| RECORDS SUPPLIED |
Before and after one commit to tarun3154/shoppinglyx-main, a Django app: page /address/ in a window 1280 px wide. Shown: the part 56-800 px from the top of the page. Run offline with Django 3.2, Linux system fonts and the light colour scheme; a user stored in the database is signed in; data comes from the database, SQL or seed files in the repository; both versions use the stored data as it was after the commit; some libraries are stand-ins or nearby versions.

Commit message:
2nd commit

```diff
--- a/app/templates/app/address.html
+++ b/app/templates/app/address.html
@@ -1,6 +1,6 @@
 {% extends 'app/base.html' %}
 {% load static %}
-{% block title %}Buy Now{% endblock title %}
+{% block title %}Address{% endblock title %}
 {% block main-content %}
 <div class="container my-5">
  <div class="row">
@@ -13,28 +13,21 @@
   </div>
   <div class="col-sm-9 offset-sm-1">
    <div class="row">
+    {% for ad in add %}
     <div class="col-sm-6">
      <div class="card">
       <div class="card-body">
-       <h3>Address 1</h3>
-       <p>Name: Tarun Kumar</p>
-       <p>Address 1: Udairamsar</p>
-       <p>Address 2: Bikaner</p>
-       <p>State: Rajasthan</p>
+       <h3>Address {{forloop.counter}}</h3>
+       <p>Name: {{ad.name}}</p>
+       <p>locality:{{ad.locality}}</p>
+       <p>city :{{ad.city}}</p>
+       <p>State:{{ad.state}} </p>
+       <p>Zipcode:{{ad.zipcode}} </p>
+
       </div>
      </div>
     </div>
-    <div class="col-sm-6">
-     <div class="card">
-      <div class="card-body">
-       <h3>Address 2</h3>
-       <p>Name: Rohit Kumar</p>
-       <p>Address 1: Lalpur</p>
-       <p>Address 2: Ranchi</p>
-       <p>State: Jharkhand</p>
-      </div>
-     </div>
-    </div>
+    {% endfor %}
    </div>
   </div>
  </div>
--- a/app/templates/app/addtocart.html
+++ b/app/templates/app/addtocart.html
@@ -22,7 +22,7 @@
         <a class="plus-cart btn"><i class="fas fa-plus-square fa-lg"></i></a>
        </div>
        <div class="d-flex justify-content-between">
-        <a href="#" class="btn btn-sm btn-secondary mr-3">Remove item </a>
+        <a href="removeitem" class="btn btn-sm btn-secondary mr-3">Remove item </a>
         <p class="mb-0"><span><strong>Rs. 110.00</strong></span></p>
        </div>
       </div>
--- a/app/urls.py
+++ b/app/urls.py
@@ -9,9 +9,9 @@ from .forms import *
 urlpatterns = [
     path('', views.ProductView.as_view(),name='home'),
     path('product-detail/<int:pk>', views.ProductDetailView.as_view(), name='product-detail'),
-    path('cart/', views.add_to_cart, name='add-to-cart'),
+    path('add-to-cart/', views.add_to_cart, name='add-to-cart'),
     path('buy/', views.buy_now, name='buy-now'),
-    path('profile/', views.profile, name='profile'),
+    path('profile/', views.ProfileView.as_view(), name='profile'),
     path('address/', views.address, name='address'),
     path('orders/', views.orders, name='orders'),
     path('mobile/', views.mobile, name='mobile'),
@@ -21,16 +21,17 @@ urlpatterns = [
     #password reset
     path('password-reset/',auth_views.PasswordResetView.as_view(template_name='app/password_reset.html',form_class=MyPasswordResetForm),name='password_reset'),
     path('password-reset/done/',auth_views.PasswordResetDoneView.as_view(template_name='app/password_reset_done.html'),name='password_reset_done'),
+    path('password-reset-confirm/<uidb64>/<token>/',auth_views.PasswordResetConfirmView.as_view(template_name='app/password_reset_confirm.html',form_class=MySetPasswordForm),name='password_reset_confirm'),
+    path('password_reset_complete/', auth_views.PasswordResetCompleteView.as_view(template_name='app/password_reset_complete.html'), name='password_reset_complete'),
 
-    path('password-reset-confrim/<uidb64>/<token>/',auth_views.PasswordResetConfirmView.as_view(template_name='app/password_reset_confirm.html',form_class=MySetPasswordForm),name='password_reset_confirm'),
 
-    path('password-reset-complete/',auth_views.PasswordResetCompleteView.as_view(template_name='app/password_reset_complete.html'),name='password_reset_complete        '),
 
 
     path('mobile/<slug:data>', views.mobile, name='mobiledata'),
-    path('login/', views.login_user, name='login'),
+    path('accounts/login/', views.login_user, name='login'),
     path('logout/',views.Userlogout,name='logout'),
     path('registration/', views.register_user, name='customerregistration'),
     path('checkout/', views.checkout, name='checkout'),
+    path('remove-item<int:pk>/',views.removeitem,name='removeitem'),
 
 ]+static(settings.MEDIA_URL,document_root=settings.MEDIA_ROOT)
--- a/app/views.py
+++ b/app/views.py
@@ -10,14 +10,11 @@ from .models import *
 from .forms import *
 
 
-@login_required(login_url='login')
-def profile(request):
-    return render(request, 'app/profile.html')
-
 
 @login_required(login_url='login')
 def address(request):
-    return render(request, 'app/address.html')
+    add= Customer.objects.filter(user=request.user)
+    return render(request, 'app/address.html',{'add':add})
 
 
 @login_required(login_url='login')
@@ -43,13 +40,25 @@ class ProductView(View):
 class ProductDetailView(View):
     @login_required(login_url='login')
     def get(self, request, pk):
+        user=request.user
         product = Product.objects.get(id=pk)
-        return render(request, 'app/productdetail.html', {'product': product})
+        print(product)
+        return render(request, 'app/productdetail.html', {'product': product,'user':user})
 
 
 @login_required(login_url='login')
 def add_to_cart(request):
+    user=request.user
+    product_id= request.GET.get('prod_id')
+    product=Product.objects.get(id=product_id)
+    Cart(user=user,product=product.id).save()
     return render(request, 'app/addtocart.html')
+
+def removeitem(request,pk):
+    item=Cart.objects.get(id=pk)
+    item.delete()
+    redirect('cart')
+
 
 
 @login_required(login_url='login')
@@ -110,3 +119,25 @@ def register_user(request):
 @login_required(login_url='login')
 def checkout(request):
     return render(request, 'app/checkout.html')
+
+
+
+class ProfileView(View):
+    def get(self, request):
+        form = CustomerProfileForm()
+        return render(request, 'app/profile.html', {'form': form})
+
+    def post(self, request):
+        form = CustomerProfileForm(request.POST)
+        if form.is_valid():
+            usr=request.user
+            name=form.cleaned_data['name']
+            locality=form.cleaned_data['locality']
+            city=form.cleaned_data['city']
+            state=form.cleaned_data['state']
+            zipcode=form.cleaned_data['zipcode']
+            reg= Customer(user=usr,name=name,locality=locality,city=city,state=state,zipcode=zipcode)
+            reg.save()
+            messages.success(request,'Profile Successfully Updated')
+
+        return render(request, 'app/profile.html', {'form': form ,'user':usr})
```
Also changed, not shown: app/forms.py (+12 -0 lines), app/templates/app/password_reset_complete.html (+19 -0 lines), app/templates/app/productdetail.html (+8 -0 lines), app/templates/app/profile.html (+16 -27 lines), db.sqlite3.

| WHAT THE TASK ASKS |
Please repeat the listing word for word.

| SOLUTION TO THIS TASK |
Before and after one commit to tarun3154/shoppinglyx-main, a Django app: page /address/ in a window 1280 px wide. Shown: the part 56-800 px from the top of the page. Run offline with Django 3.2, Linux system fonts and the light colour scheme; a user stored in the database is signed in; data comes from the database, SQL or seed files in the repository; both versions use the stored data as it was after the commit; some libraries are stand-ins or nearby versions.

Commit message:
2nd commit

```diff
--- a/app/templates/app/address.html
+++ b/app/templates/app/address.html
@@ -1,6 +1,6 @@
 {% extends 'app/base.html' %}
 {% load static %}
-{% block title %}Buy Now{% endblock title %}
+{% block title %}Address{% endblock title %}
 {% block main-content %}
 <div class="container my-5">
  <div class="row">
@@ -13,28 +13,21 @@
   </div>
   <div class="col-sm-9 offset-sm-1">
    <div class="row">
+    {% for ad in add %}
     <div class="col-sm-6">
      <div class="card">
       <div class="card-body">
-       <h3>Address 1</h3>
-       <p>Name: Tarun Kumar</p>
-       <p>Address 1: Udairamsar</p>
-       <p>Address 2: Bikaner</p>
-       <p>State: Rajasthan</p>
+       <h3>Address {{forloop.counter}}</h3>
+       <p>Name: {{ad.name}}</p>
+       <p>locality:{{ad.locality}}</p>
+       <p>city :{{ad.city}}</p>
+       <p>State:{{ad.state}} </p>
+       <p>Zipcode:{{ad.zipcode}} </p>
+
       </div>
      </div>
     </div>
-    <div class="col-sm-6">
-     <div class="card">
-      <div class="card-body">
-       <h3>Address 2</h3>
-       <p>Name: Rohit Kumar</p>
-       <p>Address 1: Lalpur</p>
-       <p>Address 2: Ranchi</p>
-       <p>State: Jharkhand</p>
-      </div>
-     </div>
-    </div>
+    {% endfor %}
    </div>
   </div>
  </div>
--- a/app/templates/app/addtocart.html
+++ b/app/templates/app/addtocart.html
@@ -22,7 +22,7 @@
         <a class="plus-cart btn"><i class="fas fa-plus-square fa-lg"></i></a>
        </div>
        <div class="d-flex justify-content-between">
-        <a href="#" class="btn btn-sm btn-secondary mr-3">Remove item </a>
+        <a href="removeitem" class="btn btn-sm btn-secondary mr-3">Remove item </a>
         <p class="mb-0"><span><strong>Rs. 110.00</strong></span></p>
        </div>
       </div>
--- a/app/urls.py
+++ b/app/urls.py
@@ -9,9 +9,9 @@ from .forms import *
 urlpatterns = [
     path('', views.ProductView.as_view(),name='home'),
     path('product-detail/<int:pk>', views.ProductDetailView.as_view(), name='product-detail'),
-    path('cart/', views.add_to_cart, name='add-to-cart'),
+    path('add-to-cart/', views.add_to_cart, name='add-to-cart'),
     path('buy/', views.buy_now, name='buy-now'),
-    path('profile/', views.profile, name='profile'),
+    path('profile/', views.ProfileView.as_view(), name='profile'),
     path('address/', views.address, name='address'),
     path('orders/', views.orders, name='orders'),
     path('mobile/', views.mobile, name='mobile'),
@@ -21,16 +21,17 @@ urlpatterns = [
     #password reset
     path('password-reset/',auth_views.PasswordResetView.as_view(template_name='app/password_reset.html',form_class=MyPasswordResetForm),name='password_reset'),
     path('password-reset/done/',auth_views.PasswordResetDoneView.as_view(template_name='app/password_reset_done.html'),name='password_reset_done'),
+    path('password-reset-confirm/<uidb64>/<token>/',auth_views.PasswordResetConfirmView.as_view(template_name='app/password_reset_confirm.html',form_class=MySetPasswordForm),name='password_reset_confirm'),
+    path('password_reset_complete/', auth_views.PasswordResetCompleteView.as_view(template_name='app/password_reset_complete.html'), name='password_reset_complete'),
 
-    path('password-reset-confrim/<uidb64>/<token>/',auth_views.PasswordResetConfirmView.as_view(template_name='app/password_reset_confirm.html',form_class=MySetPasswordForm),name='password_reset_confirm'),
 
-    path('password-reset-complete/',auth_views.PasswordResetCompleteView.as_view(template_name='app/password_reset_complete.html'),name='password_reset_complete        '),
 
 
     path('mobile/<slug:data>', views.mobile, name='mobiledata'),
-    path('login/', views.login_user, name='login'),
+    path('accounts/login/', views.login_user, name='login'),
     path('logout/',views.Userlogout,name='logout'),
     path('registration/', views.register_user, name='customerregistration'),
     path('checkout/', views.checkout, name='checkout'),
+    path('remove-item<int:pk>/',views.removeitem,name='removeitem'),
 
 ]+static(settings.MEDIA_URL,document_root=settings.MEDIA_ROOT)
--- a/app/views.py
+++ b/app/views.py
@@ -10,14 +10,11 @@ from .models import *
 from .forms import *
 
 
-@login_required(login_url='login')
-def profile(request):
-    return render(request, 'app/profile.html')
-
 
 @login_required(login_url='login')
 def address(request):
-    return render(request, 'app/address.html')
+    add= Customer.objects.filter(user=request.user)
+    return render(request, 'app/address.html',{'add':add})
 
 
 @login_required(login_url='login')
@@ -43,13 +40,25 @@ class ProductView(View):
 class ProductDetailView(View):
     @login_required(login_url='login')
     def get(self, request, pk):
+        user=request.user
         product = Product.objects.get(id=pk)
-        return render(request, 'app/productdetail.html', {'product': product})
+        print(product)
+        return render(request, 'app/productdetail.html', {'product': product,'user':user})
 
 
 @login_required(login_url='login')
 def add_to_cart(request):
+    user=request.user
+    product_id= request.GET.get('prod_id')
+    product=Product.objects.get(id=product_id)
+    Cart(user=user,product=product.id).save()
     return render(request, 'app/addtocart.html')
+
+def removeitem(request,pk):
+    item=Cart.objects.get(id=pk)
+    item.delete()
+    redirect('cart')
+
 
 
 @login_required(login_url='login')
@@ -110,3 +119,25 @@ def register_user(request):
 @login_required(login_url='login')
 def checkout(request):
     return render(request, 'app/checkout.html')
+
+
+
+class ProfileView(View):
+    def get(self, request):
+        form = CustomerProfileForm()
+        return render(request, 'app/profile.html', {'form': form})
+
+    def post(self, request):
+        form = CustomerProfileForm(request.POST)
+        if form.is_valid():
+            usr=request.user
+            name=form.cleaned_data['name']
+            locality=form.cleaned_data['locality']
+            city=form.cleaned_data['city']
+            state=form.cleaned_data['state']
+            zipcode=form.cleaned_data['zipcode']
+            reg= Customer(user=usr,name=name,locality=locality,city=city,state=state,zipcode=zipcode)
+            reg.save()
+            messages.success(request,'Profile Successfully Updated')
+
+        return render(request, 'app/profile.html', {'form': form ,'user':usr})
```
Also changed, not shown: app/forms.py (+12 -0 lines), app/templates/app/password_reset_complete.html (+19 -0 lines), app/templates/app/productdetail.html (+8 -0 lines), app/templates/app/profile.html (+16 -27 lines), db.sqlite3.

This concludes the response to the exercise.